During my time in Brussels in October 2011, I led a silent soundwalk for 10 participants. The route was a slight deviation of the silent soundwalk I led back in June, this time taking in some of Sint-Jans-Molenbeek district. This area has much narrower, busier streets than the rest of the walk, and so this version gave a wider range of sound environments.

Some photographs of the silent soundwalk, courtesy of Caroline Daish:

Leading a silent soundwalk requires a surprising amount of concentration. When walking I’m having to focus on where I’m going, particularly in a city I’m only partially acquainted with, while making sure I’m not losing any of the group. Nonetheless, I still managed to pay some attention to the sound world, and certain things really struck me: someone sweeping water with a broom inside a fish shop; fallen dried leaves scraping the pavement adjacent to the canal; the rumble of car wheels on cobble stones. I find it interesting that when walking in silence for a sustained period of time there are some sounds that appear to be highly amplified – sounds that might go largely unnoticed on any other day.
I noted in June that where the walk finishes, an area called Thurn and Taxis, was due for redevelopment. This process is now fully underway. Huge areas of what was a diverse but undervalued urban ecosystem (described as ‘wasteland’ by developers), has been stripped to bare earth, ready for building foundations. Instead of the sound of birds and insects, and the wind through trees and tall grasses, the predominant sounds are now diggers and trucks, as they heave tonnes of soil across the landscape.

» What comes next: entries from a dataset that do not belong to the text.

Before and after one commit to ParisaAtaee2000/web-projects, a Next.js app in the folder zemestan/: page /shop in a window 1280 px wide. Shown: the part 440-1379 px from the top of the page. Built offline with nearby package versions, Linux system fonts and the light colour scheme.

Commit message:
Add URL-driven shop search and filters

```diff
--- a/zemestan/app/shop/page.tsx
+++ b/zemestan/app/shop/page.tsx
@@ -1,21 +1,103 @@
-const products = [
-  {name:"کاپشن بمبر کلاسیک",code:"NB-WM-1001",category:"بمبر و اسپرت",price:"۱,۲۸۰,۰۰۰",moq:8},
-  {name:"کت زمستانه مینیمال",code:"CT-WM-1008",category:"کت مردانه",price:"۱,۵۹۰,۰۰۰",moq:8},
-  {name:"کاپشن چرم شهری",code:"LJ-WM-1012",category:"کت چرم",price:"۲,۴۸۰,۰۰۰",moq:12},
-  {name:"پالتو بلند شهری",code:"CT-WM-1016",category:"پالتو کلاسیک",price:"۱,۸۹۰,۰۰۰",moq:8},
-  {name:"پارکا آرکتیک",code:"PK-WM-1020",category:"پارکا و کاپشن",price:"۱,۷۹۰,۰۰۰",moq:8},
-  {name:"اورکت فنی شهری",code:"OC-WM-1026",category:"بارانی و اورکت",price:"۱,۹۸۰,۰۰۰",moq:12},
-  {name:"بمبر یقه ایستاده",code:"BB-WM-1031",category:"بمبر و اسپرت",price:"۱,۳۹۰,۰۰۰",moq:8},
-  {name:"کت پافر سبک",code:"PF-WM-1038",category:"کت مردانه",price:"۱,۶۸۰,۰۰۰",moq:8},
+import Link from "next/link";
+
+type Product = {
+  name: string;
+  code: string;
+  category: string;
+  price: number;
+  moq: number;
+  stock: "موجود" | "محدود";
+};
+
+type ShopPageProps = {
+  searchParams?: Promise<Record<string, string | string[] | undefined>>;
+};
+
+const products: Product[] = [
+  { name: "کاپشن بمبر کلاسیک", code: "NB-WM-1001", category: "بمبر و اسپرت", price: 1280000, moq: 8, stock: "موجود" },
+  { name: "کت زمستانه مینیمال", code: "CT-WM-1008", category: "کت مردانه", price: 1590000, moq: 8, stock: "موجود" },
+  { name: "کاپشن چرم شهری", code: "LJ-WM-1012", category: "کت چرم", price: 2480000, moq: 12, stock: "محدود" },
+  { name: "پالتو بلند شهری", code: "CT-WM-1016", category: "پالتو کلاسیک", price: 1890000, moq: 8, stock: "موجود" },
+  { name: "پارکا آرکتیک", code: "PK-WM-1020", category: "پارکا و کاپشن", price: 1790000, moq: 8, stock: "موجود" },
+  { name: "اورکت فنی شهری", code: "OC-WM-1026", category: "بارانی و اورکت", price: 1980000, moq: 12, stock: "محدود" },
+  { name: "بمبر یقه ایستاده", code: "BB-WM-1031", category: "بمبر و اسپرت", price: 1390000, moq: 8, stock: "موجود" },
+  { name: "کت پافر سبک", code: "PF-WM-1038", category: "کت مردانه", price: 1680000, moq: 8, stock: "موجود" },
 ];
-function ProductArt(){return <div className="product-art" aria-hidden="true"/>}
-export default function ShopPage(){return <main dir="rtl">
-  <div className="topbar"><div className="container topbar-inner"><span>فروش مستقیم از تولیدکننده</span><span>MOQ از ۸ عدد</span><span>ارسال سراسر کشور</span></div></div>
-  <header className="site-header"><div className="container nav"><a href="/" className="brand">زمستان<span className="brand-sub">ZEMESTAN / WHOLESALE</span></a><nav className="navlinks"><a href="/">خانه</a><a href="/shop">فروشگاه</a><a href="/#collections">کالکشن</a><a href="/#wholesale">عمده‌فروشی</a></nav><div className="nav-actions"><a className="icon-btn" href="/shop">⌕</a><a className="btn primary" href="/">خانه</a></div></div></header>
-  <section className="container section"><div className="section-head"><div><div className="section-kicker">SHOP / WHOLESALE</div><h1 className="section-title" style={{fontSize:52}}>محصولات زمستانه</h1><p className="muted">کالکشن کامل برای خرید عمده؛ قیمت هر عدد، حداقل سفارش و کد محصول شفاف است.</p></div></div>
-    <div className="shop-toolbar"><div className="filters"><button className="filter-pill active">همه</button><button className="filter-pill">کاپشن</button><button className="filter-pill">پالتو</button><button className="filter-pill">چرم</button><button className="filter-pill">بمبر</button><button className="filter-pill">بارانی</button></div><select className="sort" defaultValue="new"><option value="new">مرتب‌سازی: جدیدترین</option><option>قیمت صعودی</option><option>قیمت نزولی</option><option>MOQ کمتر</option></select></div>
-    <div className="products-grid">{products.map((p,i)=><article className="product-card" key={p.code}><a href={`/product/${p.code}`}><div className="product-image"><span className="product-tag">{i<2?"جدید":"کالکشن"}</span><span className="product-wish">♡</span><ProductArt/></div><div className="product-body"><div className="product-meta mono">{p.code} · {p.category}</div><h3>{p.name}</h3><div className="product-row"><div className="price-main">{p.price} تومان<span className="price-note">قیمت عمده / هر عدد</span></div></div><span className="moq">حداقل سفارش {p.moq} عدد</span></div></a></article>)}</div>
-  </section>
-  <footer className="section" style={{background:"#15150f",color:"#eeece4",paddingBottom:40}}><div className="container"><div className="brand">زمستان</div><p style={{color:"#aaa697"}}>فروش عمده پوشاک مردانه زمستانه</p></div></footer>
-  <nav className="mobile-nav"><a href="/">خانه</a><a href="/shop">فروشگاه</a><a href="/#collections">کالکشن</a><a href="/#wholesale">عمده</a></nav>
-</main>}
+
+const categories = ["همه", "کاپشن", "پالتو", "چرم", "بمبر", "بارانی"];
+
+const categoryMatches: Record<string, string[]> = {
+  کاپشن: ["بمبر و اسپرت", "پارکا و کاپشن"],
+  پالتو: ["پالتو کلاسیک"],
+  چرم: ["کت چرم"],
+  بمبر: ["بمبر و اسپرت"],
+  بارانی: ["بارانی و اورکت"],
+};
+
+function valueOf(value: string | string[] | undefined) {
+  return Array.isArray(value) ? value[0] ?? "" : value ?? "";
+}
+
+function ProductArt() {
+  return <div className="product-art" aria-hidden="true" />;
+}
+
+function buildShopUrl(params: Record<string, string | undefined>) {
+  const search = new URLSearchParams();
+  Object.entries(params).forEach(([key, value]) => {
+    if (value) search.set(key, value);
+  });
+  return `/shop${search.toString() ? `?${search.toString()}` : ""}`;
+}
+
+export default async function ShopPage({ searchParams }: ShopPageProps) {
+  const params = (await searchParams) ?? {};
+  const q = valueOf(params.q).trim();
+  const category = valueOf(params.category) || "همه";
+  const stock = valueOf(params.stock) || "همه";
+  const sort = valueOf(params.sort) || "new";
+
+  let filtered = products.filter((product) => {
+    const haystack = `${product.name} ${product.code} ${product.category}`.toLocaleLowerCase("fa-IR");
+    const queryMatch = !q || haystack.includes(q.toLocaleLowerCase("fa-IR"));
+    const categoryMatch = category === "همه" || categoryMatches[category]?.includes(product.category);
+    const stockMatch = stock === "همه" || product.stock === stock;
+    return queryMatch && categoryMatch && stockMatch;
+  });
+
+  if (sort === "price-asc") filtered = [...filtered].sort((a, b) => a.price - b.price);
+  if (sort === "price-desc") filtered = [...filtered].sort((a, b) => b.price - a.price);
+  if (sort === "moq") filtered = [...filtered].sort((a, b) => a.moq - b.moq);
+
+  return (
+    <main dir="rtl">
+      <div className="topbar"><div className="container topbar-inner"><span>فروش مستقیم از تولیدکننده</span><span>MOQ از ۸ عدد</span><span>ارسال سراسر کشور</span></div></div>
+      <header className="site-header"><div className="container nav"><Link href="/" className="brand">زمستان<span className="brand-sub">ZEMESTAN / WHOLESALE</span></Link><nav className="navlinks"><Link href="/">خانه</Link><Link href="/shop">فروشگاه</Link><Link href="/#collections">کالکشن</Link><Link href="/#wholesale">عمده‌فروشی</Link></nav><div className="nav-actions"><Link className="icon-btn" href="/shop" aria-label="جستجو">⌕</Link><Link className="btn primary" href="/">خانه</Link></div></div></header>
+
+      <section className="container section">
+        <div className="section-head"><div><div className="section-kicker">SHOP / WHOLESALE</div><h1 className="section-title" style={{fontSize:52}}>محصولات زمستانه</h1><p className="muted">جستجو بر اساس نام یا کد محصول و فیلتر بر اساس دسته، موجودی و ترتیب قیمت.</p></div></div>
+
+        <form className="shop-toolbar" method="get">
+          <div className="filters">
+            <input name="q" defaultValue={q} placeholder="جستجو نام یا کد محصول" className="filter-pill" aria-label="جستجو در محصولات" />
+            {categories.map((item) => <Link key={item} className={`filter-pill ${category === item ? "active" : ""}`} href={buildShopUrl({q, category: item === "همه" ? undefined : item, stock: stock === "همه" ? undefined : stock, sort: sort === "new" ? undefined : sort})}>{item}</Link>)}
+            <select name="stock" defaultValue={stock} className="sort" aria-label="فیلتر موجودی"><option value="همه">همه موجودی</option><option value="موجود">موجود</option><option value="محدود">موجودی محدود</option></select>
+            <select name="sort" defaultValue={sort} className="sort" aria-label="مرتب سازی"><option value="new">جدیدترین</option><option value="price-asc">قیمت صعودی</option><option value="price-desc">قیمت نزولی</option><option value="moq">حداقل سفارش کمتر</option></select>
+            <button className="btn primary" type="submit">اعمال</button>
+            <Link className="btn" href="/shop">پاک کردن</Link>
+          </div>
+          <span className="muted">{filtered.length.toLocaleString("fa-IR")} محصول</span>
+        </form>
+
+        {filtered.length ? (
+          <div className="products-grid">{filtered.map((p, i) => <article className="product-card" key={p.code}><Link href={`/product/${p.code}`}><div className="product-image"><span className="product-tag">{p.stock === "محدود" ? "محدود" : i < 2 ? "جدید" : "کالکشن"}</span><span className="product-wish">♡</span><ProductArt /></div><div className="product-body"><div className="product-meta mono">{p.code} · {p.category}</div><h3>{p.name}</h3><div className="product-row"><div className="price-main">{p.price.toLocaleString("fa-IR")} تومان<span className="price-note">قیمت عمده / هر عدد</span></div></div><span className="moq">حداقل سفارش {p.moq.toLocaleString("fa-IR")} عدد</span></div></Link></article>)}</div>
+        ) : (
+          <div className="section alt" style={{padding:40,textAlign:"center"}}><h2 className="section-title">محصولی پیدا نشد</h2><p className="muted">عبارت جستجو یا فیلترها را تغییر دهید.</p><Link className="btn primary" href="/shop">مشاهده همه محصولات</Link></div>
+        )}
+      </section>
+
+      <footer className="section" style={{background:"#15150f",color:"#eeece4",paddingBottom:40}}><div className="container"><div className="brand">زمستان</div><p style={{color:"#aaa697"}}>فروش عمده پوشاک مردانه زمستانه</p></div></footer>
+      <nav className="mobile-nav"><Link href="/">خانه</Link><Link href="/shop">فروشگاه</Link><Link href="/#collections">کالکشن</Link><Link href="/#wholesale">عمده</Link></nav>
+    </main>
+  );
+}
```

I also spent some of my time walking around Brussels, intermittently sound recording as I went. I recorded one particular walk starting from outside Gare de Bruxelles-Nord walking south toward Bruxelles Midi, which took 25 minutes.
You can listen to the whole walk here:


Many thanks to Bains Connective and Arpia for organising my visit, and for those that attended the silent soundwalk.